*Work to be completed*:
The result should be every line that contains the word "pastel", taken from the material.

*Data for this exercise*:
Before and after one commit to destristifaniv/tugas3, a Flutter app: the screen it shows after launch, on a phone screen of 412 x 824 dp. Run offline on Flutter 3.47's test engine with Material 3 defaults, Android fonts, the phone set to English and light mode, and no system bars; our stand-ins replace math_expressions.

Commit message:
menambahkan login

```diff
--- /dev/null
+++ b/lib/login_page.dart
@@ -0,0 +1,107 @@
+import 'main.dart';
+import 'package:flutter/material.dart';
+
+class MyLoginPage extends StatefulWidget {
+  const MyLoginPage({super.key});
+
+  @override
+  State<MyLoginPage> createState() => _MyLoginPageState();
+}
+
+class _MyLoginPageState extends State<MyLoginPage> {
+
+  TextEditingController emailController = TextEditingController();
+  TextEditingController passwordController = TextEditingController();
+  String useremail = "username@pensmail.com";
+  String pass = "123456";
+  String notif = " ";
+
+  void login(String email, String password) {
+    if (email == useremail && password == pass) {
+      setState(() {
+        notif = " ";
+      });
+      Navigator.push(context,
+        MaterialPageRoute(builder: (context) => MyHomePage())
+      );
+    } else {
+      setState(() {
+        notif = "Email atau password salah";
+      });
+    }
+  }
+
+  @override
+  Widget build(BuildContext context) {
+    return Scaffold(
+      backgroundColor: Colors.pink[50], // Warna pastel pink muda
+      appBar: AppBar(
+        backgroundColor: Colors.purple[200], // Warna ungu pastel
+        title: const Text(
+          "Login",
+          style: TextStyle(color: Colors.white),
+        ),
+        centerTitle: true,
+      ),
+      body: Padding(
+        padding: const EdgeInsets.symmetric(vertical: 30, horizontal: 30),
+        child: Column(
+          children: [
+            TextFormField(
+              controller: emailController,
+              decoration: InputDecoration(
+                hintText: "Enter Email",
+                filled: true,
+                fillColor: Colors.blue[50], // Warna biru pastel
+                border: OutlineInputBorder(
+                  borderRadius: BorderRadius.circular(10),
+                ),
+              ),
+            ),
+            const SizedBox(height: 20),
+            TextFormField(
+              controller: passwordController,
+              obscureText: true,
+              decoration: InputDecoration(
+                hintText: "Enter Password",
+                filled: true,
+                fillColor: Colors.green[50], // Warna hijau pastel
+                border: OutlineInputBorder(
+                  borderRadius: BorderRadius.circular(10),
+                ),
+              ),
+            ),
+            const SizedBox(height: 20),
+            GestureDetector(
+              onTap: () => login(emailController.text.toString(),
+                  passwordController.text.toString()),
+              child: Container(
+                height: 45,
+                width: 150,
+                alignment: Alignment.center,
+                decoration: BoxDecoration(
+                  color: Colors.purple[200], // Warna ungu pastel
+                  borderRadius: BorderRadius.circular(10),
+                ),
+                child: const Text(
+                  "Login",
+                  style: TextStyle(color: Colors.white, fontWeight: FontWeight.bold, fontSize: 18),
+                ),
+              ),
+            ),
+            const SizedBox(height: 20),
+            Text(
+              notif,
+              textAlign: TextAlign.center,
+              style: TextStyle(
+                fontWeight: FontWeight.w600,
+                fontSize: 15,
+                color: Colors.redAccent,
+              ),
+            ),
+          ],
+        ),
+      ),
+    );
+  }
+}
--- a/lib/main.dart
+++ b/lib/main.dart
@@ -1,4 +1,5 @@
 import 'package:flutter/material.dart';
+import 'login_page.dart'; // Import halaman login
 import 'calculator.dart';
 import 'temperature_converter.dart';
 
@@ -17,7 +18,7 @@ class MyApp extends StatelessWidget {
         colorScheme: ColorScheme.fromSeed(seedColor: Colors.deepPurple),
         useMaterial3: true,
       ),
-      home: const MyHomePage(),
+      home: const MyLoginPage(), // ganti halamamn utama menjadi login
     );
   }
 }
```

...

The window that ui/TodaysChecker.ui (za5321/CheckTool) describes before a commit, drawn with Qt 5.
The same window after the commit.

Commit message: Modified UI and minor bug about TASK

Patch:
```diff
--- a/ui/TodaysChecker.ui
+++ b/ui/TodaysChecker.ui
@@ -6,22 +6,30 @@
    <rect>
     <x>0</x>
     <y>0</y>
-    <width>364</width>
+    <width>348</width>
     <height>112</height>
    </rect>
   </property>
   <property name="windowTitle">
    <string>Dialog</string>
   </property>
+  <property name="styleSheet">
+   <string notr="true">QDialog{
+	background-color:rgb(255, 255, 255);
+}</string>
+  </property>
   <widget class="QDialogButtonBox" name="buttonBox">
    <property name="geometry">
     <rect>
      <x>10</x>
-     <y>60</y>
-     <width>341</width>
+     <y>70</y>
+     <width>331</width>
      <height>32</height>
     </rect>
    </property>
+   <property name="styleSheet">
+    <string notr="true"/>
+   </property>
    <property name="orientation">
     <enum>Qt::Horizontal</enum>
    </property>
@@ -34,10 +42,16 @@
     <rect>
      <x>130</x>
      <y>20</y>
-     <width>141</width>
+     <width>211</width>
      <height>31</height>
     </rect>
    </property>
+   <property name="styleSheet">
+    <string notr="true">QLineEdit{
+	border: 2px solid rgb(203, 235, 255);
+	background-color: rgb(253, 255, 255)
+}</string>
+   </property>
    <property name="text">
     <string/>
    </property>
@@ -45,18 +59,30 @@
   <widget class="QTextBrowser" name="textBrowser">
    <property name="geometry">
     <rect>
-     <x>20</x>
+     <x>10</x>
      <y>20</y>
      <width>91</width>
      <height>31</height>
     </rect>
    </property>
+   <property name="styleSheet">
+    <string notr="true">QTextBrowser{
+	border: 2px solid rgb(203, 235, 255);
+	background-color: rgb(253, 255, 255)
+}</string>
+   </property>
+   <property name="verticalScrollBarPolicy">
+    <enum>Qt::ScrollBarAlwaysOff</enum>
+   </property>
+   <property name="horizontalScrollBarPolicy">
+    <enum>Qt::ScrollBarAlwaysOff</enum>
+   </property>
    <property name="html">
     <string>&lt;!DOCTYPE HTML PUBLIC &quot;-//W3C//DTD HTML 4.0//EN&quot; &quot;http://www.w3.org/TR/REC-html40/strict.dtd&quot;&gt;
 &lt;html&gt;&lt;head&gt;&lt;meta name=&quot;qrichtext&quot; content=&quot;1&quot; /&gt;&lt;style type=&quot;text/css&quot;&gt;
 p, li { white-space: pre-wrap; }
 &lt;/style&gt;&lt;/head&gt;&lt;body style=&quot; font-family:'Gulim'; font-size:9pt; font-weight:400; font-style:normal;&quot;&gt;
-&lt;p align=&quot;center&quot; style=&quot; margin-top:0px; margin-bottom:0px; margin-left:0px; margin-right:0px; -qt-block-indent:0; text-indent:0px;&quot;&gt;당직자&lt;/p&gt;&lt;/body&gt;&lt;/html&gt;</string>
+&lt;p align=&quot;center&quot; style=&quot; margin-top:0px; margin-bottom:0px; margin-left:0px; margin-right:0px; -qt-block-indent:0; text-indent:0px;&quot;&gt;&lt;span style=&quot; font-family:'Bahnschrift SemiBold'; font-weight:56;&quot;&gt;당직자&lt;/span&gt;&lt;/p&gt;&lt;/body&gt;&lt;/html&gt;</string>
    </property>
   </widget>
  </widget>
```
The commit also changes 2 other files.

...

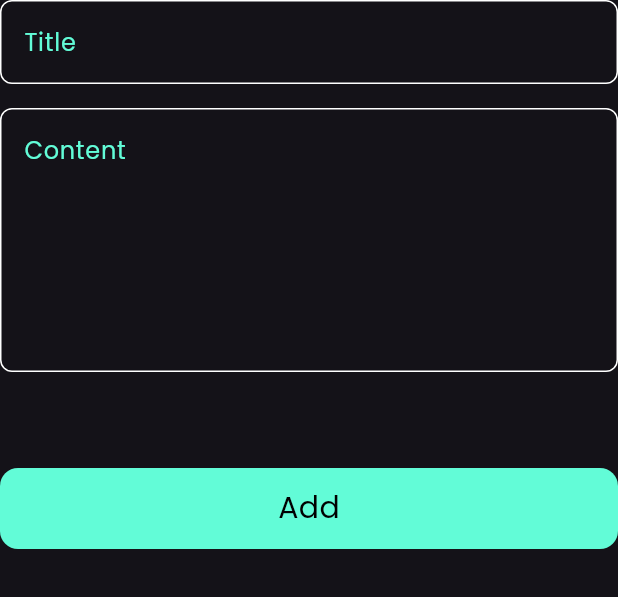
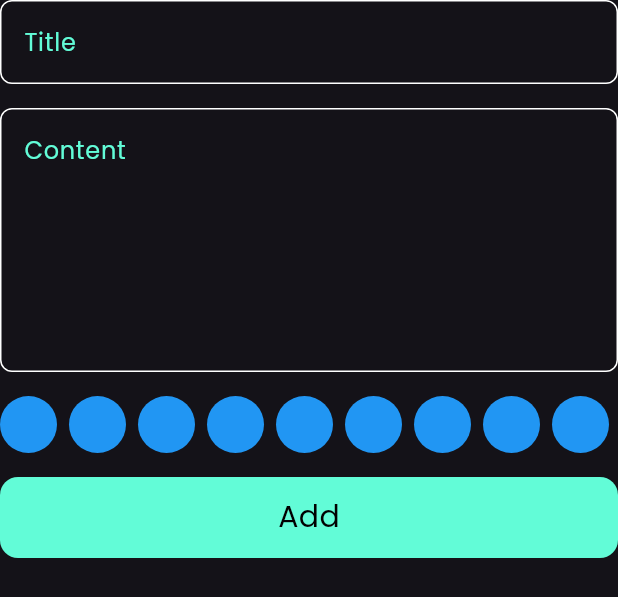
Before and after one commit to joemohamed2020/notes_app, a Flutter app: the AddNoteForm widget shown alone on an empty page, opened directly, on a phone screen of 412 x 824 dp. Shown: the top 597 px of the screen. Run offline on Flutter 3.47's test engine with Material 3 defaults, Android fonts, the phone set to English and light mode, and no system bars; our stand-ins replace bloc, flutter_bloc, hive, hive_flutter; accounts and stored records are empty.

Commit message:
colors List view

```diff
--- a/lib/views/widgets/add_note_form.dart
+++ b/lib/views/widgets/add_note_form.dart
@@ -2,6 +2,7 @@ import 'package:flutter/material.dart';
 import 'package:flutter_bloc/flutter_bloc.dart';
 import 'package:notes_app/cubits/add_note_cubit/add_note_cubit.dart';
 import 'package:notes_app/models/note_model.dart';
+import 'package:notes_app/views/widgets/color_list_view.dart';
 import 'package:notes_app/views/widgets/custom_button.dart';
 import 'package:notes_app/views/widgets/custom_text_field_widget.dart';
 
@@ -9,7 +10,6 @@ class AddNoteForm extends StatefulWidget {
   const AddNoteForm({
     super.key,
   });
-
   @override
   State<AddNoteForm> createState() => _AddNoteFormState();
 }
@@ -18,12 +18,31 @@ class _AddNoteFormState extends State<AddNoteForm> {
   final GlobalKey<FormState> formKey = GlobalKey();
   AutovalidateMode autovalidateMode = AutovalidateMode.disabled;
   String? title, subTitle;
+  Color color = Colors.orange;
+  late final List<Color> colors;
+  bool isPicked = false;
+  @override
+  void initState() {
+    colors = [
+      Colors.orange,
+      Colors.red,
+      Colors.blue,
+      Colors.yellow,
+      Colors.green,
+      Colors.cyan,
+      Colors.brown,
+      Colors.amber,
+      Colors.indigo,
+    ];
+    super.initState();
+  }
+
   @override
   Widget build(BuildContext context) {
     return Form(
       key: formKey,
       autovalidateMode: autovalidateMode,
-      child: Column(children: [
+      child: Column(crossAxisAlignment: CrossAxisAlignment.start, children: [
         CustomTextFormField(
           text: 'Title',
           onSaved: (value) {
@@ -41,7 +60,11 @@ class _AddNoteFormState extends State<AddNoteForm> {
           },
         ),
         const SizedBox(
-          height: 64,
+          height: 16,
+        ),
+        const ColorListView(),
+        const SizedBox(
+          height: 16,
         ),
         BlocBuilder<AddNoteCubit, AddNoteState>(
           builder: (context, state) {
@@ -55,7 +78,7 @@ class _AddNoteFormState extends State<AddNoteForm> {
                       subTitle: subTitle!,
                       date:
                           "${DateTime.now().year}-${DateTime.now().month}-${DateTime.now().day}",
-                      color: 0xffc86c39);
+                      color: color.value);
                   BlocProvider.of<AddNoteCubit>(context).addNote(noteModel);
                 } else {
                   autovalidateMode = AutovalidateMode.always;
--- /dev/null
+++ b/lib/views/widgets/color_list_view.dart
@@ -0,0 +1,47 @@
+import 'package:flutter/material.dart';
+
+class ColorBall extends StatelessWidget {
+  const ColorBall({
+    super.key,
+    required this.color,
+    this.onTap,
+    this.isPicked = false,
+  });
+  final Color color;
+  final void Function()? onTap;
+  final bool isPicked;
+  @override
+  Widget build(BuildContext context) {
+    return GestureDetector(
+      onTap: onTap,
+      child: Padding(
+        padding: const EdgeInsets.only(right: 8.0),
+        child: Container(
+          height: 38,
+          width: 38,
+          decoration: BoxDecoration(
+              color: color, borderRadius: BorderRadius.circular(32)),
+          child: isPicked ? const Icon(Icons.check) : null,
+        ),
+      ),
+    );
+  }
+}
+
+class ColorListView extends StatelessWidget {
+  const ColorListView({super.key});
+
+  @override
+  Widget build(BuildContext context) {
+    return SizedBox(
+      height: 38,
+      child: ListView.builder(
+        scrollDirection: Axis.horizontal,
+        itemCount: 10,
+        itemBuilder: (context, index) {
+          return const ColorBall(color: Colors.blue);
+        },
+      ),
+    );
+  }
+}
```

*Answer to this problem*:
+      backgroundColor: Colors.pink[50], // Warna pastel pink muda
+        backgroundColor: Colors.purple[200], // Warna ungu pastel
+                fillColor: Colors.blue[50], // Warna biru pastel
+                fillColor: Colors.green[50], // Warna hijau pastel
+                  color: Colors.purple[200], // Warna ungu pastel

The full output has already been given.